In beginning any lawsuit, the first matter to resolve is determining which court has jurisdiction over the matter (i.e. the authority to call both parties into court to resolve the controversy). As the person bringing a lawsuit, you will have to decide whether to bring your claim in federal or state court. Another important consideration is establishing proper venue for your lawsuit.
What Does It Mean That I Have To Establish Proper Venue?
In addition to jurisdiction, proper venue must be established in both federal and state court. Venue is where the court is located with respect to both the parties involved and the controversy. Venue for a matter is usually based upon residence of the defendant (i.e. person against whom a claim is brought), although with some actions the venue is based upon where the plaintiff (i.e. person bringing the lawsuit) resides.
When Should You File Your Claim In A Federal Court?
Federal courts have jurisdiction over matters involving controversies between states, questions of federal law, and controversies between parties from different states in which the amount involved exceeds $50,000. Others matters are to be brought in state courts. Under federal law, it is the requirement of the plaintiff to establish that the court has jurisdiction over the controversy.
When Should You File Your Claim In A State Court?
Any matter over which a federal court cannot claim jurisdiction will have to be brought in state court. State courts typically have a two or three tier system. Each system has a threshold dollar amount, or authority based upon subject matter. For example, small claims courts might have jurisdiction over controversies less than $5,000, municipal court for controversies less than $25,000 and superior court for controversies in excess of $25,000. In addition, there may be rules which establish special courts for certain matters (traffic courts, family law courts, juvenile law, landlord/tenant court, and probate court). In state court, it is usually the responsibility of the defendant to raise the issue that the court lacks jurisdiction over the matter, (although a judgment from a court that lacks jurisdiction can be challenged in the future).
Do I Need An Attorney To Help Me Select The Proper Court?
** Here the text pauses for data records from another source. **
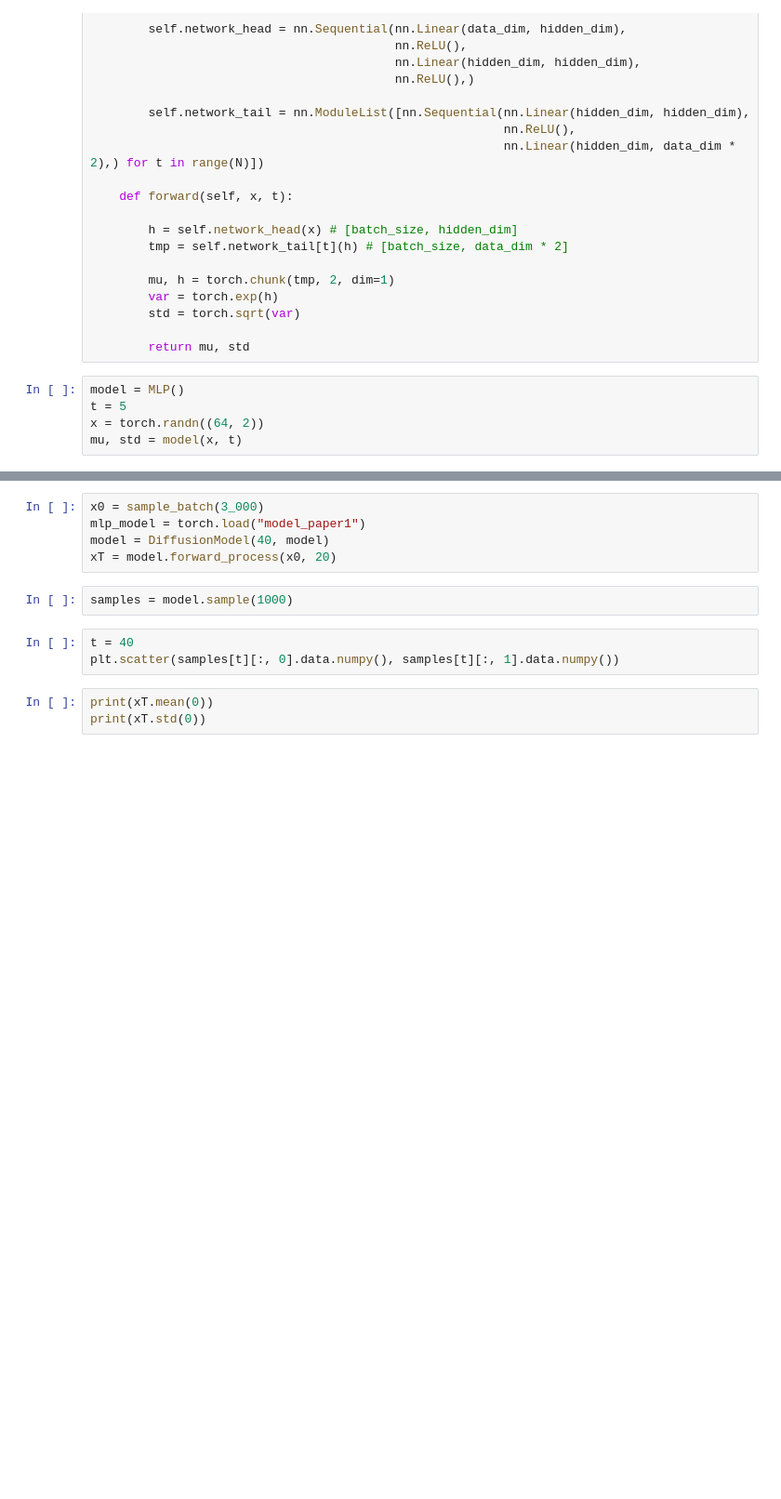
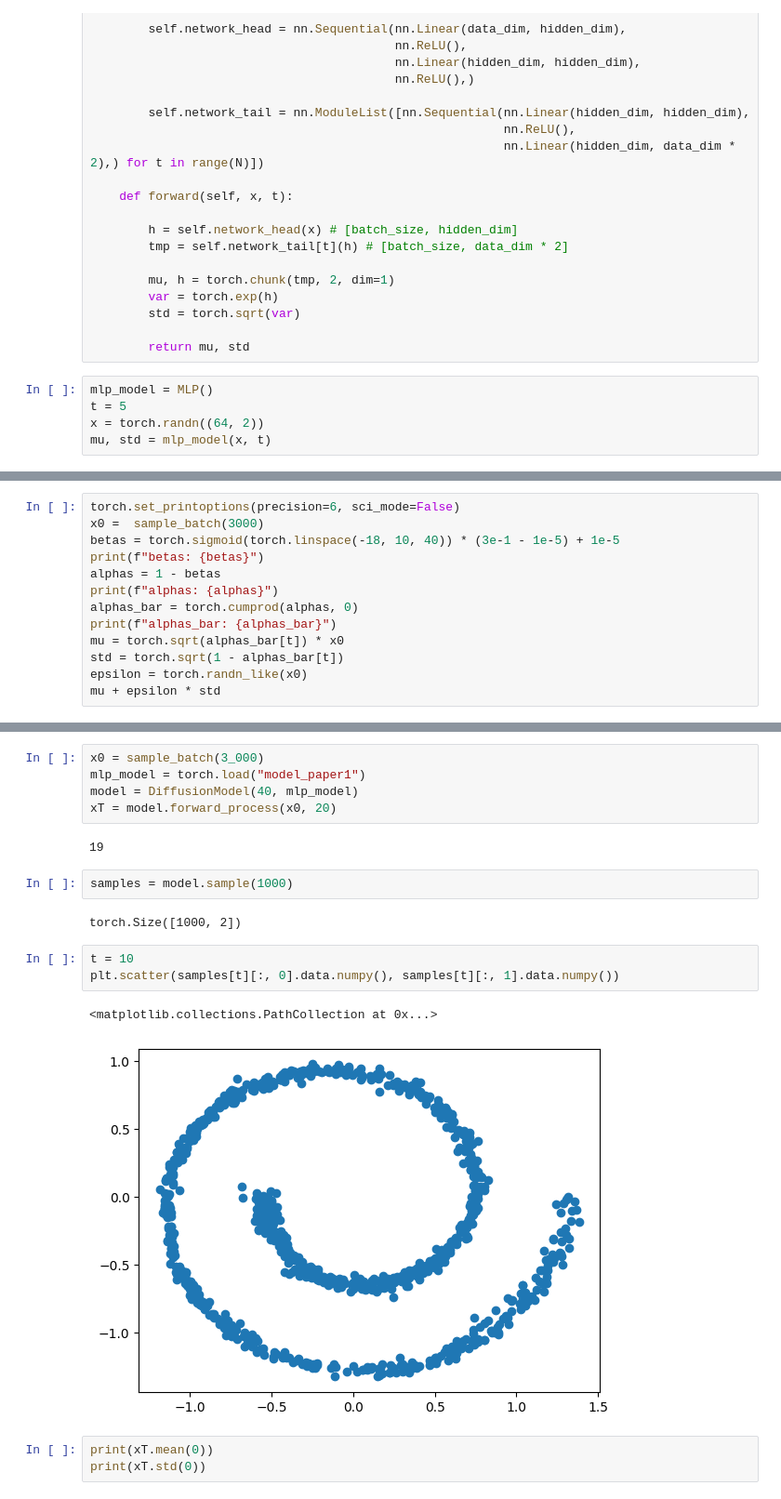
Before and after one commit to arturovallemacias/diffusion_models, a Jupyter notebook: reverse_me.ipynb, the cells around one changed output, grey strips where cells are left out. Shown: that part at 93% size. Cells and saved outputs as stored; diff of their text form; blank space fills up the shorter version.

```diff
--- a/reverse_me.ipynb
+++ b/reverse_me.ipynb
@@ -75,10 +75,10 @@ class MLP(nn.Module):
 
         return mu, std
 # %%
-model = MLP()
+mlp_model = MLP()
 t = 5
 x = torch.randn((64, 2))
-mu, std = model(x, t)
+mu, std = mlp_model(x, t)
 # %%
 print(mu.shape)
 print(std.shape)
@@ -84,0 +88,13 @@ print(std.shape)
+# %%
+torch.set_printoptions(precision=6, sci_mode=False)
+x0 =  sample_batch(3000)
+betas = torch.sigmoid(torch.linspace(-18, 10, 40)) * (3e-1 - 1e-5) + 1e-5
+print(f"betas: {betas}")
+alphas = 1 - betas
+print(f"alphas: {alphas}")
+alphas_bar = torch.cumprod(alphas, 0)
+print(f"alphas_bar: {alphas_bar}")
+mu = torch.sqrt(alphas_bar[t]) * x0
+std = torch.sqrt(1 - alphas_bar[t])
+epsilon = torch.randn_like(x0)
+mu + epsilon * std
@@ -149,13 +199,20 @@ FileNotFoundError: ignored
 # %%
 x0 = sample_batch(3_000)
 mlp_model = torch.load("model_paper1")
-model = DiffusionModel(40, model)
+model = DiffusionModel(40, mlp_model)
 xT = model.forward_process(x0, 20)
+# %% [output]
+19
 # %%
 samples = model.sample(1000)
+# %% [output]
+torch.Size([1000, 2])
 # %%
-t = 40
+t = 10
 plt.scatter(samples[t][:, 0].data.numpy(), samples[t][:, 1].data.numpy())
+# %% [output]
+<matplotlib.collections.PathCollection at 0x...>
+[figure, added]
 # %%
 print(xT.mean(0))
 print(xT.std(0))
```
Also changed, not shown: parts of 8 cells of this notebook.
When you retain an attorney, one of his main responsibilities is to make sure to represent your best interests; including helping you find the best venue possible. An civil rights attorney can make sure that you bring your lawsuit in the proper court, thereby making his assistance invaluable. Also, your potential recovery for a personal injury claim may be greater in one state than another. This is something your attorney will take into account.